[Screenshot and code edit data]
####

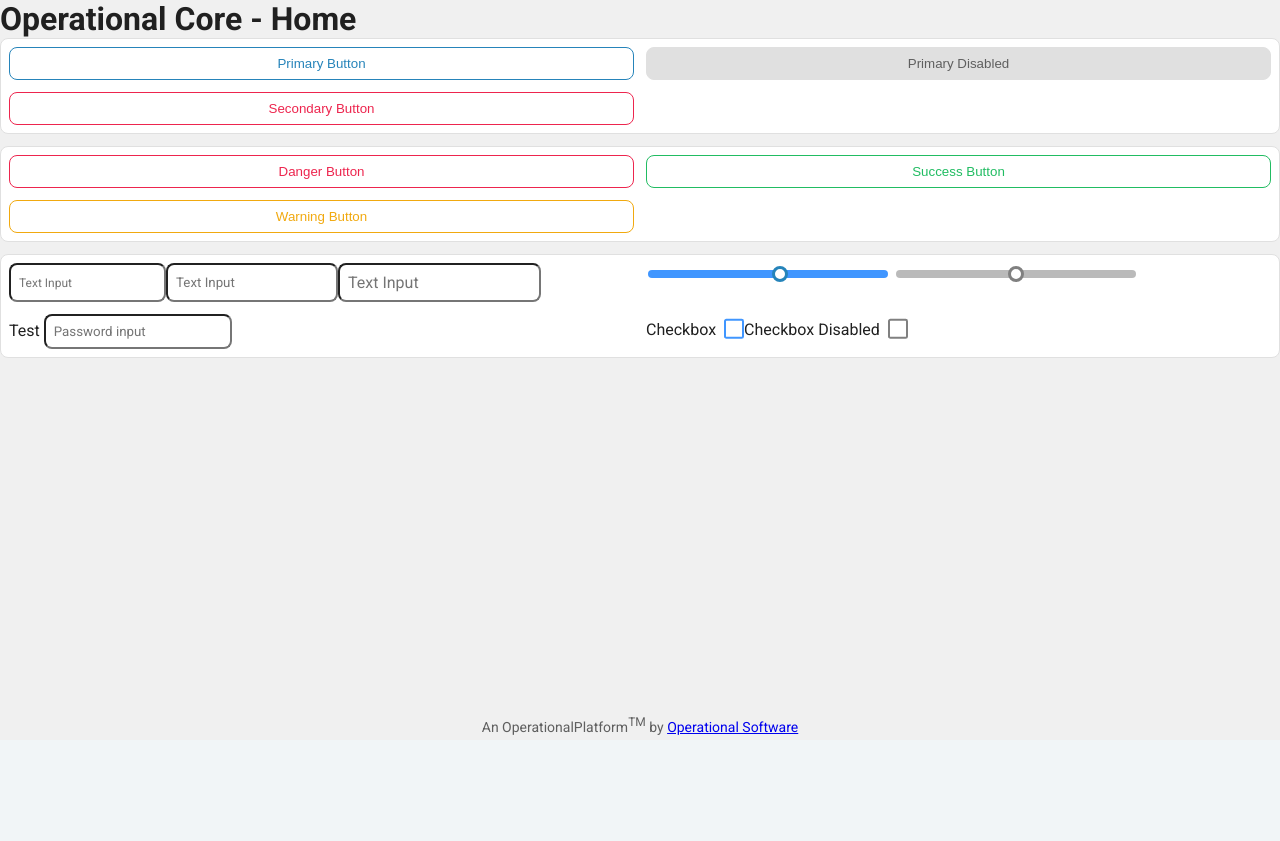
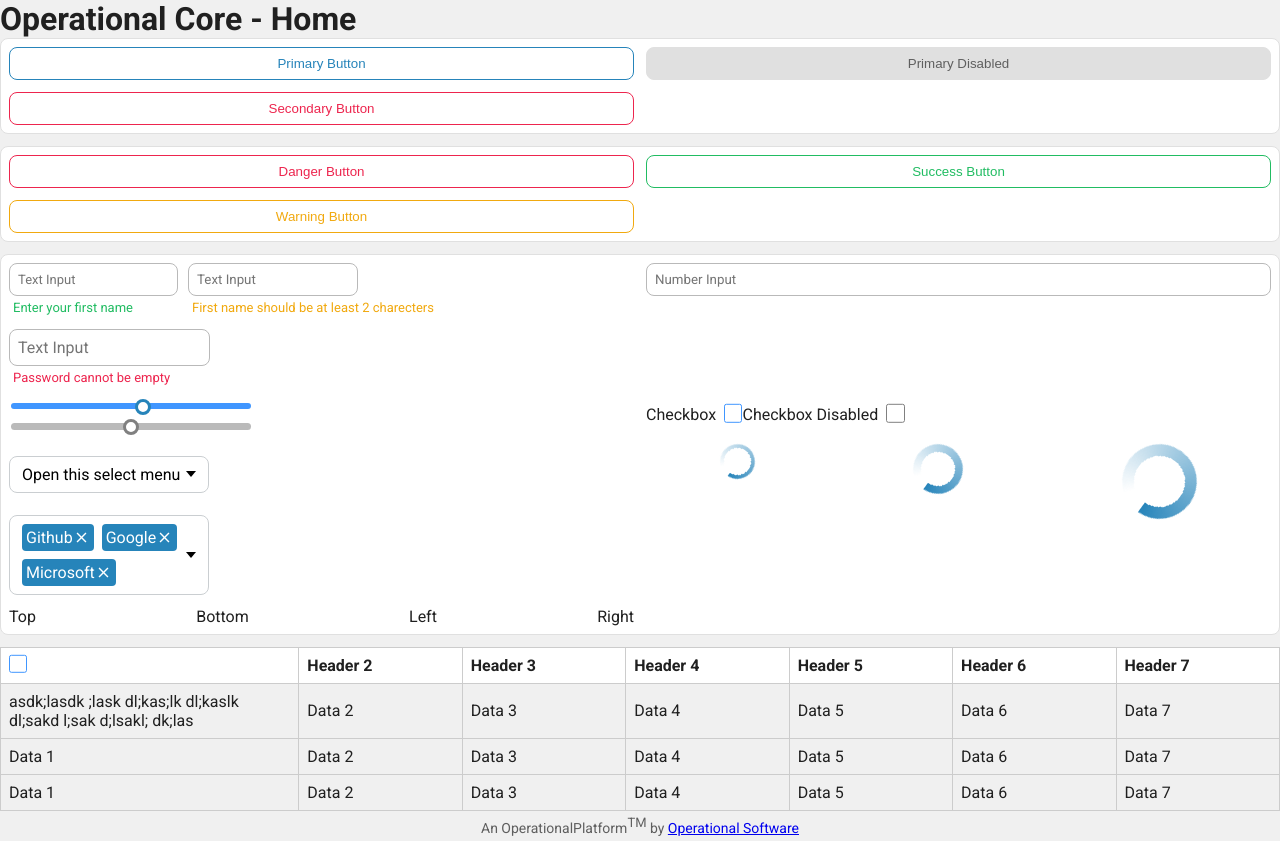
Before and after one commit to operationalsoftware/operational-core, a FastAPI app: page / in a window 1280 px wide. Shown: the part 60-901 px from the top of the page. Before the commit the page ends 795 px from the top, so only its background shows below. Run offline with FastAPI, Linux system fonts and the light colour scheme.

Commit message:
tooltip complete, table and slider style fix, multiple select style done ref #1

```diff
--- a/src/ui/modules/home.jinja2
+++ b/src/ui/modules/home.jinja2
@@ -1,4 +1,6 @@
 {% extends "authenticated.jinja2" %}
+{% from 'components/icon.jinja2' import icon %}
+
 
 {% block head %}
 {{ super() }}
@@ -40,43 +42,33 @@
   </div>
 
   <div class="card">
-    {# <input type="text" placeholder="Text Input" />
-    <input type="text" placeholder="Text Input" disabled />
-    <input type="password" placeholder="Password" />
-    <input type="password" placeholder="Password" disabled />
-    <input type="email" placeholder="Email" />
-    <input type="email" placeholder="Email" disabled />
-    <input type="number" />
-    <input type="number" disabled />
-    <input type="date" />
-    <input type="date" disabled />
-    <textarea placeholder="Text Area"></textarea>
-    <textarea placeholder="Text Area" disabled></textarea>
-    <select>
-      <option>Option 1</option>
-      <option>Option 2</option>
-    </select>
-    <select disabled>
-      <option>Option 1</option>
-      <option>Option 2</option>
-    </select> #}
+    <div style="display: flex; gap:10px; flex-wrap:wrap;">
+      <div>
+        <input class="input-sm" type="text" placeholder="Text Input" />
+        <div class="input-helper success">Enter your first name</div>
+      </div>
+      <div>
+        <input type="password" placeholder="Text Input" />
+        <div class="input-helper warning">First name should be at least 2 charecters</div>
+        {# <span>{{ icon("eye-off") }}</span> #}
 
-    <div style="display: flex;">
-      <input class="input-sm" type="text" placeholder="Text Input" />
-      <input type="text" placeholder="Text Input" />
-      <input class="input-large" type="text" placeholder="Text Input" />
+      </div>
+      <div>
+        <input class="input-large" type="text" placeholder="Text Input" />
+        <div class="input-helper error">Password cannot be empty</div>
+      </div>
     </div>
 
-    <div>
+    <div style="display: flex; flex-direction:column; gap:10px; ">
+      <input type="number" placeholder="Number Input" />
+    </div>
+
+    <div style="display: flex; flex-direction:column; gap:10px; ">
       <input type="range" min="1" max="10" id="myRange">
       <input type="range" disabled id="myRange">
     </div>
 
-    <div class="password-input">
-      <label class="inline" for="test">Test</label>
-      <input id="test" type="password" placeholder="Password input" />
-      <span class="toggle-icon" aria-hidden="true"></span>
-    </div>
+
 
 
     <div class="checkbox-container">
@@ -85,7 +77,155 @@
       <label class="inline-label" for="disabled-checkbox">Checkbox Disabled</label>
       <input id="disabled-checkbox" disabled type="checkbox">
     </div>
+
+    <div style="display: flex; flex-direction:column; gap:10px; ">
+      <div class="custom-select">
+        <div role="combobox" aria-labelledby="select button" aria-haspopup="listbox" aria-expanded="false"
+          aria-controls="select-dropdown" class="select-button">
+          <span>Open this select menu</span>
+          <span class="arrow"></span>
+        </div>
+        <ul role="listbox" id="select-dropdown" class="select-dropdown">
+          <li role="option">
+            <input type="radio" id="github" name="social-account" />
+            <label for="github">GitHub</label>
+          </li>
+          <li role="option">
+            <input type="radio" id="instagram" name="social-account" />
+            <label for="instagram">Instagram</label>
+          </li>
+          <li role="option">
+            <input type="radio" id="google" name="social-account" />
+            <label for="google">Google</label>
+          </li>
+          <li role="option">
+            <input type="radio" id="slack" name="social-account" />
+            <label for="slack">Slack</label>
+          </li>
+          <li role="option">
+            <input type="radio" id="microsoft" name="social-account" />
+            <label for="microsoft">Microsoft</label>
+          </li>
+        </ul>
+      </div>
+
+      <div class="custom-select">
+        <div role="combobox" aria-labelledby="select button" aria-haspopup="listbox" aria-expanded="false"
+          aria-controls="select-dropdown" class="select-button">
+          <div class="selected-values">
+            <span class="selected-value">Github
+              {{ icon("close") }}
+            </span>
+            <span class="selected-value">Google {{ icon("close") }}
+            </span>
+            <span class="selected-value">Microsoft {{ icon("close") }}
+            </span>
+          </div>
+          <span class="arrow"></span>
+        </div>
+        <ul role="listbox" id="select-dropdown" class="select-dropdown">
+          <li role="option">
+            <input type="radio" id="github" name="social-account" />
+            <label for="github">GitHub</label>
+          </li>
+          <li role="option">
+            <input type="radio" id="instagram" name="social-account" />
+            <label for="instagram">Instagram</label>
+          </li>
+          <li role="option">
+            <input type="radio" id="google" name="social-account" />
+            <label for="google">Google</label>
+          </li>
+          <li role="option">
+            <input type="radio" id="slack" name="social-account" />
+            <label for="slack">Slack</label>
+          </li>
+          <li role="option">
+            <input type="radio" id="microsoft" name="social-account" />
+            <label for="microsoft">Microsoft</label>
+          </li>
+        </ul>
+      </div>
+    </div>
+
+    <div style="display: flex; justify-content: space-around; gap:10px; ">
+      <div class="loading-spinner loading-spinner-sm"></div>
+      <div class="loading-spinner"></div>
+      <div class="loading-spinner loading-spinner-lg"></div>
+    </div>
+
+    <div style="display:flex; justify-content:space-between">
+      <span data-text="Thanks for hovering! I'm a tooltip" class="tooltip top">Top</span>
+
+      <span data-text="Thanks for hovering! I'm a tooltip" class="tooltip bottom">Bottom</span>
+
+      <span data-text="Thanks for hovering! I'm a tooltip" class="tooltip left">Left</span>
+
+      <span data-text="Thanks for hovering! I'm a tooltip" class="tooltip">Right</span>
+    </div>
+
+
+
   </div>
+
+  </div>
+
+
+
+  </div>
+
+
+
+  <div class="table-container">
+    <table>
+      <thead>
+        <tr>
+          <th class="table-head">
+            <input type="checkbox" id="checkbox">
+          </th>
+          <th class="table-head">Header 2</th>
+          <th class="table-head">Header 3</th>
+          <th class="table-head">Header 4</th>
+          <th class="table-head">Header 5</th>
+          <th class="table-head">Header 6</th>
+          <th class="table-head">Header 7</th>
+        </tr>
+      </thead>
+      <tbody>
+        <tr class="table-row">
+          <td class="table-data">asdk;lasdk ;lask dl;kas;lk dl;kaslk dl;sakd l;sak d;lsakl; dk;las</td>
+          <td>Data 2</td>
+          <td>Data 3</td>
+          <td>Data 4</td>
+          <td>Data 5</td>
+          <td>Data 6</td>
+          <td>Data 7</td>
+        </tr>
+        <tr class="table-row">
+          <td>Data 1</td>
+          <td>Data 2</td>
+          <td>Data 3</td>
+          <td>Data 4</td>
+          <td>Data 5</td>
+          <td>Data 6</td>
+          <td>Data 7</td>
+        </tr>
+        <tr class="table-row">
+          <td>Data 1</td>
+          <td>Data 2</td>
+          <td>Data 3</td>
+          <td>Data 4</td>
+          <td>Data 5</td>
+          <td>Data 6</td>
+          <td>Data 7</td>
+        </tr>
+      </tbody>
+    </table>
+  </div>
+
+
+
+
 
 
 </section>
--- a/static/css/components.css
+++ b/static/css/components.css
@@ -67,6 +67,7 @@ button:disabled:hover {
 }
 
 /* FORM COMPONENTS */
+input:not([type="range"]),
 textarea,
 select {
   border: 1.5px solid var(--border-color-dark);
@@ -115,23 +116,27 @@ select:focus-visible {
   font-weight: bold; /* Optionally make the label bold */
 }
 
-/* Password input */
-.password-input {
-  position: relative;
+/* Input helper */
+.input-helper {
+  margin: var(--spacing-sm);
+  font-size: var(--font-size-xs);
 }
 
-.password-input input[type="password"] {
-  padding-right: var(--spacing-xxl);
+.input-helper.success {
+  color: var(--success-color);
+}
+
+.input-helper.warning {
+  color: var(--warning-color);
+}
+
+.input-helper.error {
+  color: var(--danger-color);
 }
 
 /* Input  */
 input:not([type="range"]) {
-  border-radius: var(--border-radius);
-  background-color: var(--background-color-content);
-  padding: var(--spacing);
-  font-family: var(--font-family);
-  transition: border-color 0.2s ease-in-out, border-width 0.2s ease-in-out,
-    box-shadow 0.2s ease-in-out;
+  transition: border-color 0.2s ease-in-out, box-shadow 0.2s ease-in-out;
 }
 
 input:hover {
@@ -140,7 +145,6 @@ input:hover {
 
 input:focus-visible {
   outline: none;
-  border-width: 2px;
   border-color: var(--border-hover-color);
   box-shadow: 0 0 0.1px 0.5px var(--border-hover-color);
 }
@@ -173,7 +177,7 @@ input[type="checkbox"] {
   color: var(--border-hover-color);
   width: 1.15em;
   height: 1.15em;
-  border: 0.15em solid currentColor;
+  border: 0.1em solid currentColor;
   border-radius: 0.15em;
   transform: translateY(-0.075em);
   display: grid;
@@ -211,7 +215,6 @@ input[type="checkbox"]:disabled {
 }
 
 /* Range input */
-
 /*********** Baseline, reset styles ***********/
 input[type="range"] {
   -webkit-appearance: none;
@@ -231,7 +234,7 @@ input[type="range"]:focus {
 input[type="range"]::-webkit-slider-runnable-track {
   background-color: var(--border-hover-color);
   border-radius: 0.5rem;
-  height: 0.5rem;
+  height: 0.4rem;
   transition: filter 0.2s ease-in-out;
 }
 
@@ -254,8 +257,6 @@ input[type="range"]::-webkit-slider-thumb {
   height: 1rem;
   width: 1rem;
   transition: transform 0.2s ease-in-out;
-  position: relative; /* Make sure it's positioned relative */
-  z-index: 1; /* Place it above the track */
 }
 
 input[type="range"]::-webkit-slider-thumb:hover {
@@ -288,14 +289,6 @@ input[type="range"]::-moz-range-track {
   border-radius: 0.5rem;
   height: 0.5rem;
   transition: filter 0.2s ease-in-out;
-}
-
-input[type="range"]::-moz-range-track:hover {
-  filter: brightness(1.1);
-}
-
-input[type="range"]:disabled::-moz-range-track:hover {
-  filter: brightness(1);
 }
 
 /* slider thumb */
@@ -332,3 +325,316 @@ input[type="range"]:disabled::-moz-range-thumb:hover,
 input[type="range"]:disabled::-moz-range-thumb:focus {
   transform: scale(1);
 }
+
+/* Table */
+.table-container {
+  width: 100%;
+  overflow-x: auto; /* Enable horizontal scrolling on small screens */
+}
+
+table {
+  width: 100%;
+  border-collapse: collapse;
+}
+
+/* Optional: Add some basic styles for better readability */
+thead {
+  background-color: var(--background-color-content);
+}
+
+th,
+td {
+  cursor: pointer;
+  border: 1px solid #ccc;
+}
+
+th,
+td {
+  padding: 8px;
+  text-align: left;
+  min-width: 70px;
+  max-width: 150px;
+  transition: background-color 0.2s ease-in-out, color 0.2s ease-in-out;
+}
+
+.table-row {
+  transition: background-color 0.2s ease-in-out;
+}
+
+.table-row:hover {
+  background-color: var(--background-color-content);
+}
+
+/* Select menu */
+
+.custom-select {
+  position: relative;
+  width: 200px;
+  max-width: 100%;
+  color: #000;
+  margin-top: var(--spacing-lg);
+  z-index: 1;
+}
+
+.select-button {
+  width: 100%;
+  font-size: var(--font-size-md);
+  background-color: #fff;
+  padding: var(--spacing-md) var(--spacing-lg);
+  border: 1px solid #caced1;
+  border-radius: var(--border-radius);
+  cursor: pointer;
+  display: flex;
+  justify-content: space-between;
+  align-items: center;
+  transition: border-color 0.2s ease;
+}
+
+.select-button:hover {
+  border: 1.5px solid var(--border-hover-color);
+}
+
+.selected-values {
+  display: flex;
+  flex-wrap: wrap;
+  gap: 0.5rem;
+  align-items: center;
+}
+
+.selected-value {
+  background-color: var(--primary-color);
+  color: white;
+  padding: var(--spacing-sm);
+  border-radius: var(--border-radius-sm);
+  text-align: left;
+  display: flex;
+  align-items: center;
+}
+
+.selected-value .icon {
+  width: 17px;
+  height: 17px;
+  fill: var(--text-color-contrast);
+  transition: fill 0.2s ease-in-out;
+}
+
+.selected-value .icon:hover {
+  fill: var(--text-color-light);
+}
+
+.arrow {
+  border-left: 5px solid transparent;
+  border-right: 5px solid transparent;
+  border-top: 6px solid #000;
+  transition: transform ease-in-out 0.3s;
+}
+
+.select-dropdown {
+  position: absolute;
+  list-style: none;
+  width: 100%;
+  box-shadow: 0 10px 25px rgba(0, 0, 0, 0.2);
+  background-color: #fff;
+  border: 1px solid #caced1;
+  border-radius: var(--border-radius);
+  padding: var(--spacing);
+  margin-top: 10px;
+  max-height: 200px;
+  overflow-y: auto;
+  transition: 0.2s ease;
+  transform: scaleY(0);
+  opacity: 0;
+  visibility: hidden;
+}
+
+.custom-select.active .arrow {
+  transform: rotate(180deg);
+}
+
+.custom-select.active .select-dropdown {
+  opacity: 1;
+  visibility: visible;
+  transform: scaleY(1);
+}
+
+.select-dropdown:focus-within {
+  box-shadow: 0 10px 25px rgba(0, 0, 0, 0.5);
+}
+
+.select-dropdown li {
+  position: relative;
+  cursor: pointer;
+  display: flex;
+  gap: 1rem;
+  align-items: center;
+  border-radius: var(--border-radius);
+  transition: background-color 0.2s ease-in-out, color 0.2s ease-in-out;
+}
+
+.select-dropdown li label {
+  width: 100%;
+  padding: 8px 10px;
+  cursor: pointer;
+  border-radius: var(--border-radius);
+}
+
+.select-dropdown::-webkit-scrollbar {
+  width: 5px;
+}
+
+.select-dropdown::-webkit-scrollbar-track {
+  background: #f1f1f1;
+  border-radius: 25px;
+}
+
+.select-dropdown::-webkit-scrollbar-thumb {
+  background: #ccc;
+  border-radius: 25px;
+}
+
+.select-dropdown li:hover,
+.select-dropdown input:checked ~ label {
+  background-color: var(--primary-color);
+  color: white;
+}
+
+.select-dropdown input[type="radio"] {
+  position: absolute;
+  left: 0;
+  opacity: 0;
+}
+
+/* Loading spinner */
+.loading-spinner {
+  width: 50px;
+  height: 50px;
+  border-radius: 50%;
+  background: conic-gradient(#0000 10%, var(--primary-color));
+  mask: radial-gradient(farthest-side, #0000 calc(100% - 8px), #000 0);
+  -webkit-mask: radial-gradient(farthest-side, #0000 calc(100% - 8px), #000 0);
+  animation: s3 1s infinite linear;
+}
+
+.loading-spinner-sm {
+  width: 35px;
+  height: 35px;
+  mask: radial-gradient(farthest-side, #0000 calc(100% - 4px), #000 0);
+  -webkit-mask: radial-gradient(farthest-side, #0000 calc(100% - 4px), #000 0);
+}
+
+.loading-spinner-lg {
+  width: 75px;
+  height: 75px;
+  mask: radial-gradient(farthest-side, #0000 calc(100% - 12px), #000 0);
+  -webkit-mask: radial-gradient(farthest-side, #0000 calc(100% - 12px), #000 0);
+}
+
+@keyframes s3 {
+  to {
+    transform: rotate(1turn);
+  }
+}
+
+/* Tooltip */
+.tooltip {
+  display: inline-block;
+  position: relative; /* making the .tooltip span a container for the tooltip text */
+  z-index: 1;
+}
+
+.tooltip:before {
+  content: attr(data-text);
+  position: absolute;
+
+  top: 50%;
+  transform: translateY(-50%);
+
+  /* move to right */
+  left: 100%;
+  margin-left: var(--spacing-md);
+
+  /* basic styles */
+  width: 200px;
+  padding: var(--spacing);
+  border-radius: var(--border-radius);
+  background: #000;
+  color: #fff;
+  text-align: center;
+  visibility: hidden;
+  opacity: 0;
+  transition: opacity 0.2s ease-in-out, visibility 0.2s ease-in-out;
+  pointer-events: none;
+}
+
+.tooltip.left::before {
+  left: initial;
+  margin: initial;
+  right: 100%;
+  margin-right: var(--spacing-md);
+}
+
+.tooltip.top::before {
+  top: initial;
+  bottom: 100%;
+  margin-bottom: var(--spacing-md);
+  transform: translateX(-50%);
+}
+
+.tooltip.bottom::before {
+  top: 100%;
+  bottom: initial;
+  margin-top: var(--spacing-md);
+  transform: translateX(-50%);
+}
+
+.tooltip:after {
+  content: "";
+  position: absolute;
+
+  /* position tooltip correctly */
+  left: 100%;
+  margin-left: -5px;
+
+  /* vertically center */
+  top: 50%;
+  transform: translateY(-50%);
+
+  /* the arrow */
+  border: 10px solid #000;
+  border-color: transparent black transparent transparent;
+
+  visibility: hidden;
+  opacity: 0;
+  transition: opacity 100ms ease-in-out, visibility 100ms ease-in-out;
+  pointer-events: none;
+}
+
+.tooltip.left:after {
+  left: initial;
+  right: 100%;
+  margin-right: -5px;
+  border-color: transparent transparent transparent black;
+}
+
+.tooltip.top:after {
+  top: initial;
+  bottom: 100%;
+  margin-bottom: -5px;
+  transform: translateX(-50%);
+  border-color: black transparent transparent transparent;
+}
+
+.tooltip.bottom:after {
+  top: 100%;
+  bottom: initial;
+  margin-top: -5px;
+  transform: translateX(-50%);
+  border-color: transparent transparent black transparent;
+}
+
+.tooltip:hover:before,
+.tooltip:hover:after {
+  display: inline-block;
+  visibility: visible;
+  opacity: 1;
+}
--- a/static/css/variables.css
+++ b/static/css/variables.css
@@ -31,7 +31,7 @@
   --font-weight-heading: 600;
 
   --font-size: 16px;
-  --font-size-xs: 12px;
+  --font-size-xs: 13px;
   --font-size-sm: 14px;
   --font-size-md: 16px;
   --font-size-lg: 18px;
```
Also changed, not shown: src/ui/components/icon-paths/close.svg (added), src/ui/components/icon-paths/eye-off.svg, src/ui/components/icon-paths/eye-on.svg, static/css/modules/home.css (line endings or trailing spaces).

####

YOUR OBJECTIVE: Would you filter the entries above and keep each line that has the word "spinner"?

SOLUTION TO THIS PROBLEM:
+      <div class="loading-spinner loading-spinner-sm"></div>
+      <div class="loading-spinner"></div>
+      <div class="loading-spinner loading-spinner-lg"></div>
+/* Loading spinner */
+.loading-spinner {
+.loading-spinner-sm {
+.loading-spinner-lg {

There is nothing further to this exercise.